Nicholas's name also occurs as "Nicholas of Myra of Lycia" on the tenth line of a list of attendees at the Council of Nicaea recorded by the historian Theodoret in the Historiae Ecclesiasticae Tripartitae Epitome, written sometime between 510 and 515.[15][14] A single, offhand mention of Nicholas of Myra also occurs in the biography of another saint, Saint Nicholas of Sion,[10] who apparently took the name "Nicholas" to honor him.[10][17] The Life of Saint Nicholas of Sion, written around 250 years after Nicholas of Myra's death, briefly mentions Nicholas of Sion visiting Nicholas's tomb to pay homage to him.[10][17][14] According to Jeremy Seal, the fact that Nicholas had a tomb that could be visited serves as the almost solitary definitive proof that he was a real historical figure.[18][17]

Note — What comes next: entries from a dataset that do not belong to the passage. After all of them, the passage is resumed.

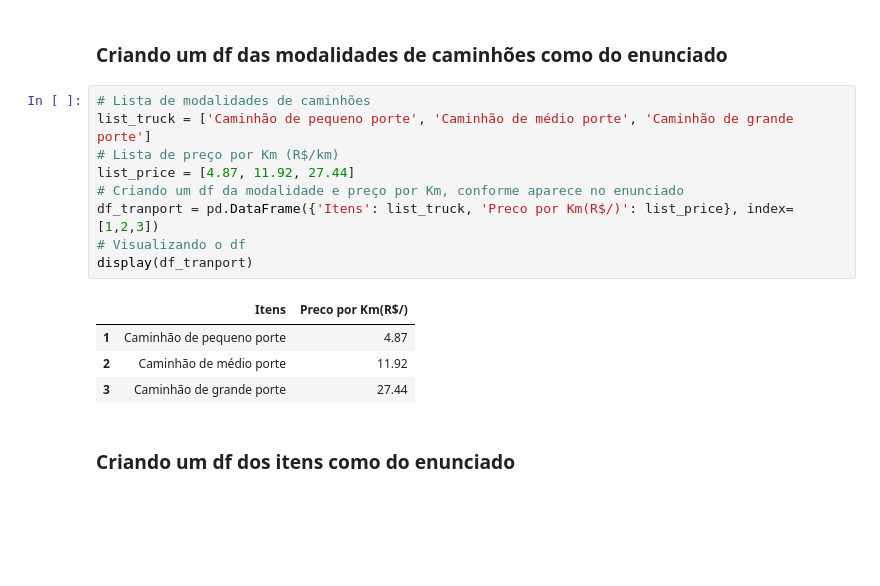
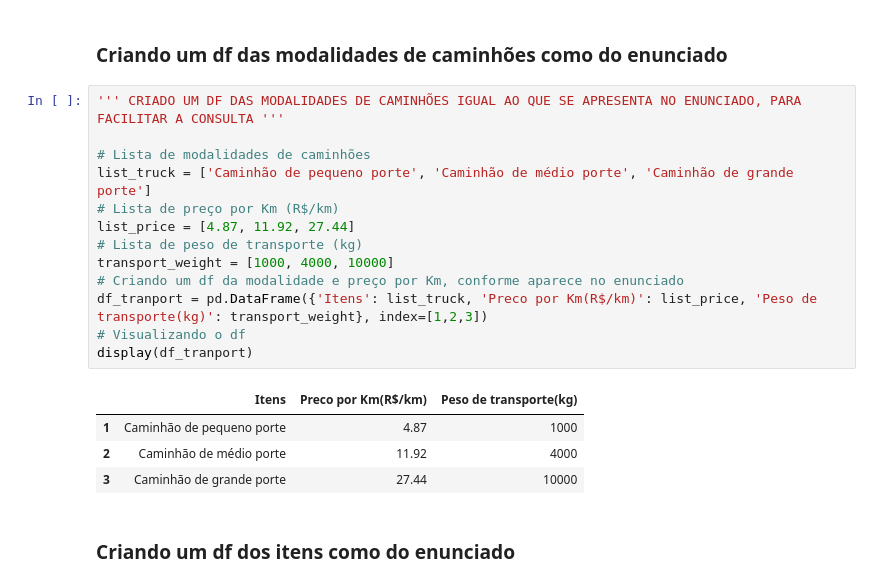
Before and after one commit to joaomoura05/Programa-Processo-Seletivo-Dell-Edicao-18, a Jupyter notebook: Programa_Simulacao.ipynb, the cells around one changed output. Drawn from its saved outputs; the diff is of its cells as text; blank space fills up the shorter version.

```diff
--- a/Programa_Simulacao copy.ipynb
+++ b/Programa_Simulacao.ipynb
@@ -127,19 +128,23 @@ display(df)
 # %% [markdown]
 ### Criando um df das modalidades de caminhões como do enunciado
 # %%
+''' CRIADO UM DF DAS MODALIDADES DE CAMINHÕES IGUAL AO QUE SE APRESENTA NO ENUNCIADO, PARA FACILITAR A CONSULTA '''
+
 # Lista de modalidades de caminhões
 list_truck = ['Caminhão de pequeno porte', 'Caminhão de médio porte', 'Caminhão de grande porte']
 # Lista de preço por Km (R$/km)
 list_price = [4.87, 11.92, 27.44]
+# Lista de peso de transporte (kg)
+transport_weight = [1000, 4000, 10000]
 # Criando um df da modalidade e preço por Km, conforme aparece no enunciado
-df_tranport = pd.DataFrame({'Itens': list_truck, 'Preco por Km(R$/)': list_price}, index=[1,2,3])
+df_tranport = pd.DataFrame({'Itens': list_truck, 'Preco por Km(R$/km)': list_price, 'Peso de transporte(kg)': transport_weight}, index=[1,2,3])
 # Visualizando o df
 display(df_tranport)
 # %% [output]
-|  | Itens | Preco por Km(R$/) |
-| 1 | Caminhão de pequeno porte | 4.87 |
-| 2 | Caminhão de médio porte | 11.92 |
-| 3 | Caminhão de grande porte | 27.44 |
+|  | Itens | Preco por Km(R$/km) | Peso de transporte(kg) |
+| 1 | Caminhão de pequeno porte | 4.87 | 1000 |
+| 2 | Caminhão de médio porte | 11.92 | 4000 |
+| 3 | Caminhão de grande porte | 27.44 | 10000 |
 # %% [markdown]
 ### Criando um df dos itens como do enunciado
 # %%
```
Also changed, not shown: parts of 7 cells of this notebook.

In his treatise De statu animarum post mortem (written c. 583), the theologian Eustratius of Constantinople cites Saint Nicholas of Myra's miracle of the three counts as evidence that souls may work independent from the body.[16] Eustratius credits a lost Life of Saint Nicholas as his source.[16] Nearly all the sources Eustratius references date from the late fourth century to early fifth century,[16] indicating the Life of Saint Nicholas to which he refers was probably written during this time period, shortly after Nicholas's death.[16] The earliest complete account of Nicholas's life that has survived to the present is a Life of Saint Nicholas, written in the early ninth century by Michael the Archimandrite (814–842), nearly 500 years after Nicholas's probable death.[19]

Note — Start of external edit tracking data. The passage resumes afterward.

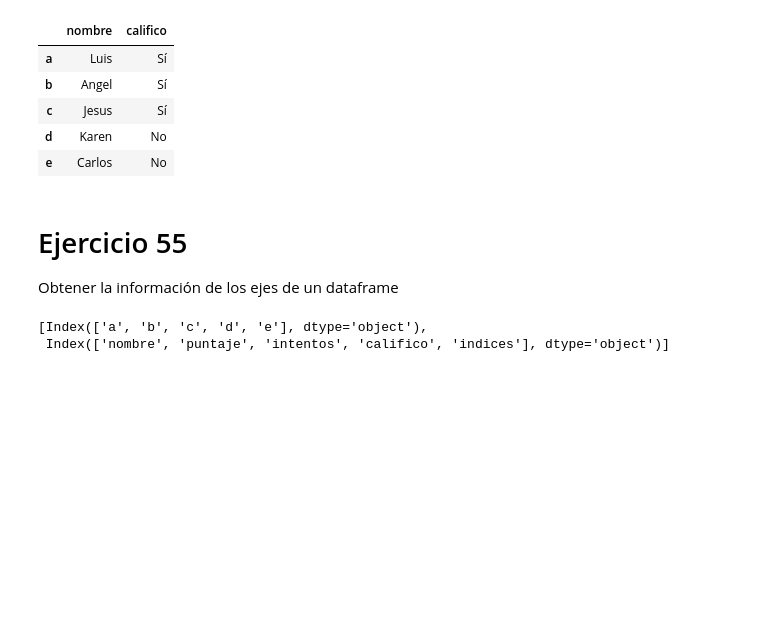
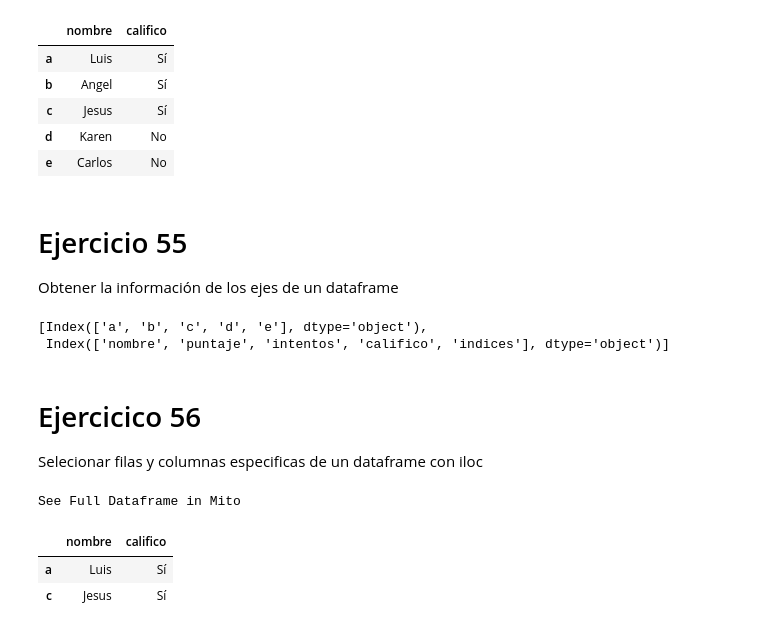
Before and after one commit to TherealVL/Ejercicios_Pandas, a Jupyter notebook: Ejercicios_Panda.ipynb, the cells around one changed output. Cells and saved outputs as stored; diff of their text form; code cells hidden in the pictures; blank space fills up the shorter version.

```diff
--- a/Ejercicios_Panda.ipynb
+++ b/Ejercicios_Panda.ipynb
@@ -701,3 +701,13 @@ dt54.axes
 # %% [output]
 [Index(['a', 'b', 'c', 'd', 'e'], dtype='object'),
  Index(['nombre', 'puntaje', 'intentos', 'califico', 'indices'], dtype='object')]
+# %% [markdown]
+# Ejercicico 56
+Selecionar filas y columnas especificas de un dataframe con iloc
+# %%
+dt54.iloc[[0,2],[0,3]]
+# %% [output]
+See Full Dataframe in Mito
+|  | nombre | califico |
+| a | Luis | Sí |
+| c | Jesus | Sí |
```
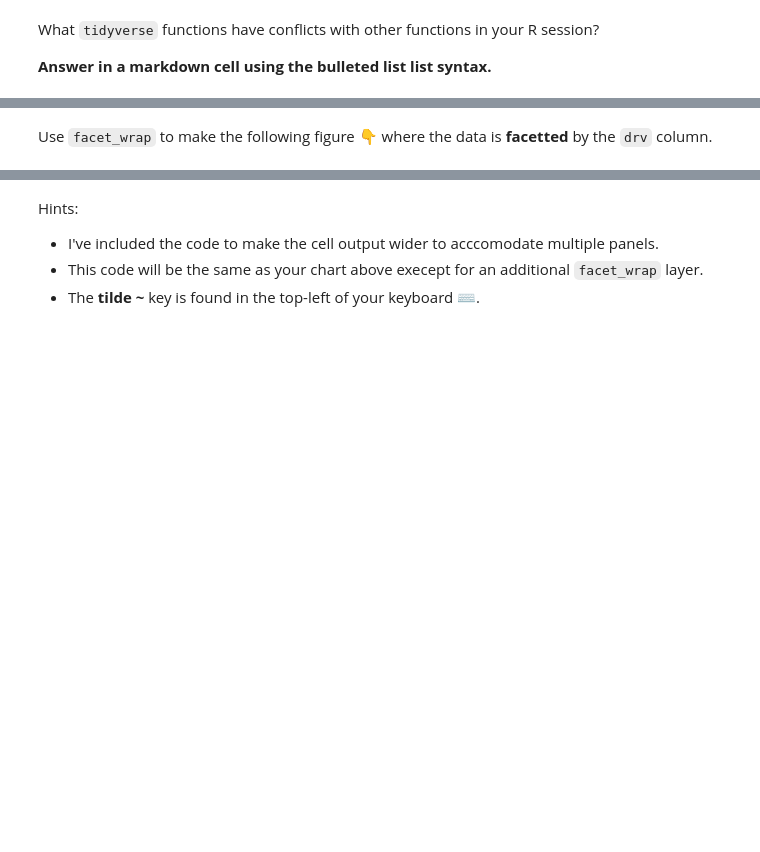
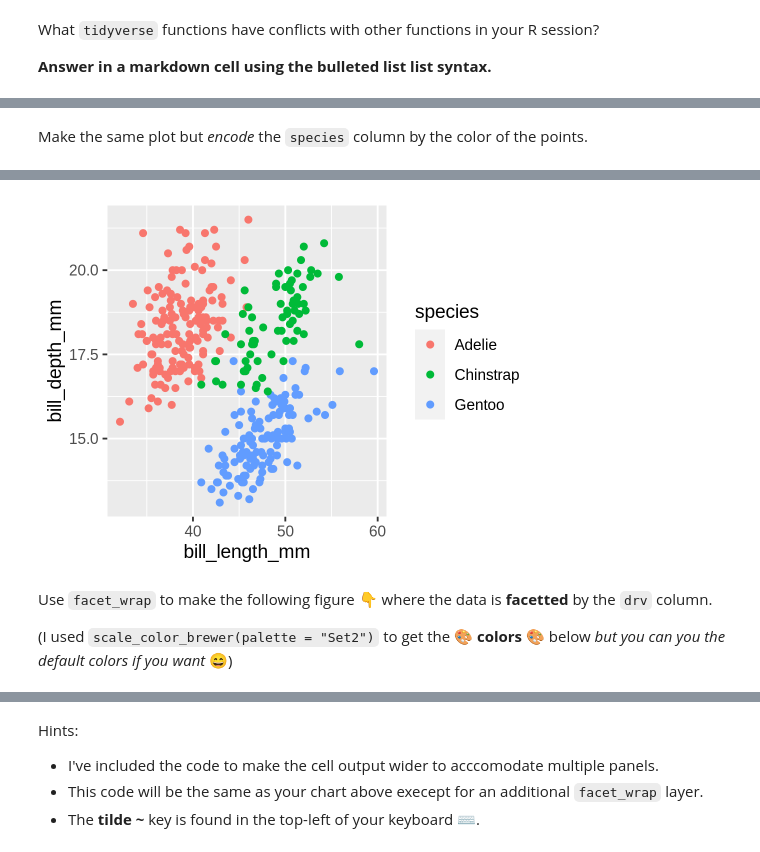
Before and after one commit to ygz0224/BIOS512_Assignments, a Jupyter notebook: 01_BIOS512_assignment.ipynb, the cells around one changed output, grey strips where cells are left out. Drawn from its saved outputs; the diff is of its cells as text; code cells hidden in the pictures; blank space fills up the shorter version.

```diff
--- a/01_BIOS512_assignment.ipynb
+++ b/01_BIOS512_assignment.ipynb
@@ -61,0 +57,6 @@ p
+# %% [markdown]
+Make the same plot but *encode* the `species` column by the color of the points.
+# %%
+ggplot(penguins, aes(bill_length_mm, bill_depth_mm, color=species))+
+geom_point()
+# %% [output]
@@ -62,5 +65,8 @@ p
+[figure, added]
 # %% [markdown]
 Use `facet_wrap` to make the following figure 👇 where the data is **facetted** by the `drv` column.
+
+(I used `scale_color_brewer(palette = "Set2")` to get the 🎨 **colors** 🎨 below *but you can you the default colors if you want* 😄)
 # %% [markdown]
 <img src="01_facet_plot.png" style="width: 800px" />
 # %% [markdown]
```
Also changed, not shown: parts of 12 cells of this notebook.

Despite its extremely late date, Michael the Archimandrite's Life of Saint Nicholas is believed to heavily rely on older written sources and oral traditions.[20][21] The identity and reliability of these sources, however, remains uncertain.[21] Catholic historian D. L. Cann and medievalist Charles W. Jones both consider Michael the Archimandrite's Life the only account of Saint Nicholas that is likely to contain any historical truth.[19] Jona Lendering, a Dutch historian of classical antiquity, notes that Michael the Archimandrite's Life does not contain a "conversion narrative", which was unusual for saints' lives of the period when it was written.[21] He therefore argues that it is possible Michael the Archimandrite may have been relying on a source written before conversion narratives became popular, which would be a positive indication of that source's reliability.[21] He also notes, however, that many of the stories recounted by Michael the Archimandrite closely resemble stories told about the first-century AD Neopythagorean philosopher Apollonius of Tyana in the Life of Apollonius of Tyana, an eight-volume biography of him written in the early third century by the Greek writer Philostratus.[21] Christian storytellers were known to adapt older pagan legends and attribute them to Christian saints.[21] Because Apollonius's hometown of Tyana was not far from Myra, it is highly probable that many popular stories about him became attached to Saint Nicholas.[21]

Other Languages
Alemannisch: Nikolaus von Myra
العربية: القديس نقولا
asturianu: Nicolás de Bari
Bân-lâm-gú: Sèng Nicholas
bosanski: Sveti Nikola
brezhoneg: Nikolaz Mira
čeština: Svatý Mikuláš
Cymraeg: Sant Nicolas
eesti: Nikolaus
Ελληνικά: Άγιος Νικόλαος
Esperanto: Nikolao de Mira
français: Nicolas de Myre
hrvatski: Sveti Nikola
Bahasa Indonesia: Nikolas dari Myra
Kiswahili: Nikolasi wa Myra
Lëtzebuergesch: Kleeschen
lietuvių: Šv. Mikalojus
Ligure: San Nichioso
Limburgs: Sinterklaos
Lingua Franca Nova: San Nicola
македонски: Свети Никола
Malagasy: Nicolas de Myre
Bahasa Melayu: Santo Nicholas
Nederlands: Nicolaas van Myra
Napulitano: San Nicola 'e Mira
norsk nynorsk: Heilage Nikolas
Nouormand: Saint Nic'lesse
Piemontèis: Nicòla ëd Myra
português: Nicolau de Mira
Ripoarisch: Nikolaus von Myra
română: Nicolae de Mira
Simple English: Saint Nicholas
slovenčina: Mikuláš z Myry
slovenščina: Nikolaj iz Mire
српски / srpski: Свети Никола
srpskohrvatski / српскохрватски: Sveti Nikola
தமிழ்: நிக்கலசு
Türkçe: Nikolaos (aziz)
українська: Святий Миколай
Tiếng Việt: Nicôla thành Myra
粵語: 聖尼古拉
中文: 圣尼古拉